You'd think this kind of uncompromising talk would be de rigueur for an Irish coach, right? But Charlie's attitude stands in stark contrast to that of some of the more recent denizens of the head coaching office. In our Friday mailbag we have a story from reader Ned about one of the all-time great bellyachers...that's right, your favorite and mine, Bullet Bob. Enjoy.

In the last year of the Holtz era, a group of us decided to dedicate our dorm room, 326 Keenan, to the memory and legacy of Lou, the last great Irish coach. Four of us chartered it, but "The Holtz Room" had many associates, and was a place where the guys lived and breathed ND football. We covered the walls with Holtz memorabilia and turned it into a shrine to Lou, and it became sort of a mecca for all things Irish.

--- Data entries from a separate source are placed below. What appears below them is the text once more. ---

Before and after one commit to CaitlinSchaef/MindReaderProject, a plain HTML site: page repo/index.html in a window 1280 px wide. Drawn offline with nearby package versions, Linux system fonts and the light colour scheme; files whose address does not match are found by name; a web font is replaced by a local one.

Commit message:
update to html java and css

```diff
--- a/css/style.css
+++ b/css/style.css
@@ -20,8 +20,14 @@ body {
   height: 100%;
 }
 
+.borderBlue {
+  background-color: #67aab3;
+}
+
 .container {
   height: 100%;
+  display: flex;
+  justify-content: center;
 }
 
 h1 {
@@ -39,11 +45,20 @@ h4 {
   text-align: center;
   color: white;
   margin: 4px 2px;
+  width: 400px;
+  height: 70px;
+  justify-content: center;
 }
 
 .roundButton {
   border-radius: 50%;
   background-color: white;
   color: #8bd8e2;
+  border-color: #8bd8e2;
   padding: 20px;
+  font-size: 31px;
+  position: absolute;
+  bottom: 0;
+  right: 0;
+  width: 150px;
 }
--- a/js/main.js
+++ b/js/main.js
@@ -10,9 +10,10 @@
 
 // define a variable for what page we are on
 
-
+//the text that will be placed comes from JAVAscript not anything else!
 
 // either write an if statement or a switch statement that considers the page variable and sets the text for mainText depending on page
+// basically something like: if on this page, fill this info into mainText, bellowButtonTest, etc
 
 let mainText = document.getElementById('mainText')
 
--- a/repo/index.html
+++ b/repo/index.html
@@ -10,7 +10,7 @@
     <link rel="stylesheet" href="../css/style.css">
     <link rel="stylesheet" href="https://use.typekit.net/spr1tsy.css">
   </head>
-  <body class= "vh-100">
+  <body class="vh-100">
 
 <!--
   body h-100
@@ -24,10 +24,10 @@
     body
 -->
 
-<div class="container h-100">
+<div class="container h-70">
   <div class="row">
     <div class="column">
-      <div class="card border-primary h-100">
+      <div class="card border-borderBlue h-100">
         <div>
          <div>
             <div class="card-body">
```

Lou himself even visited The Holtz Room on his first trip back to Notre Dame after being fi-- leaving, and he loved it, staying and talking with us for a good forty-five minutes before heading out for a roast of Father Ted.

The Holtz Room had many traditions, but the most important by far was the Rockne Toast. On Fridays before football games, the residents of the Holtz Room and others that wanted to tag along would journey out to Rock's grave to ask him to look over the team tomorrow. We would go around and say something about ND and down a ceremonial shot of whiskey, always leaving one behind on the grave.

Anyway, when Bob Davie officially became the coach, we thought we'd ask him to get involved in the tradition, and we invited him to come along. With the stipulation that we leave out the whiskey, he agreed, and the date was set for March 31st, the anniversay of the day that Rock's plane went down.

We met Bob at the JACC and talked with him for a while in his private office (there was some Texas A&M stuff in the office, which wasn’t thrilling to see). Davie was very nice and had a hat and ball for each of us that he signed. We then headed off to Rock’s grave.

At the cemetery, we started going around, and everyone said something about Rock and what he did at ND. Finally, it was Bob's turn. He thought for a moment, and said:

“Rock, why did you have to set the bar so high?”

A little stunned, we all just kind of looked at each other, trying to conceal our disbelief.

Bob said a few more words, and then we said goodbye and parted ways, and walked back to campus. Years later, I donated the Davie-signed hat for a charity auction. I can't believe they got 75 bucks for it.

-- Ned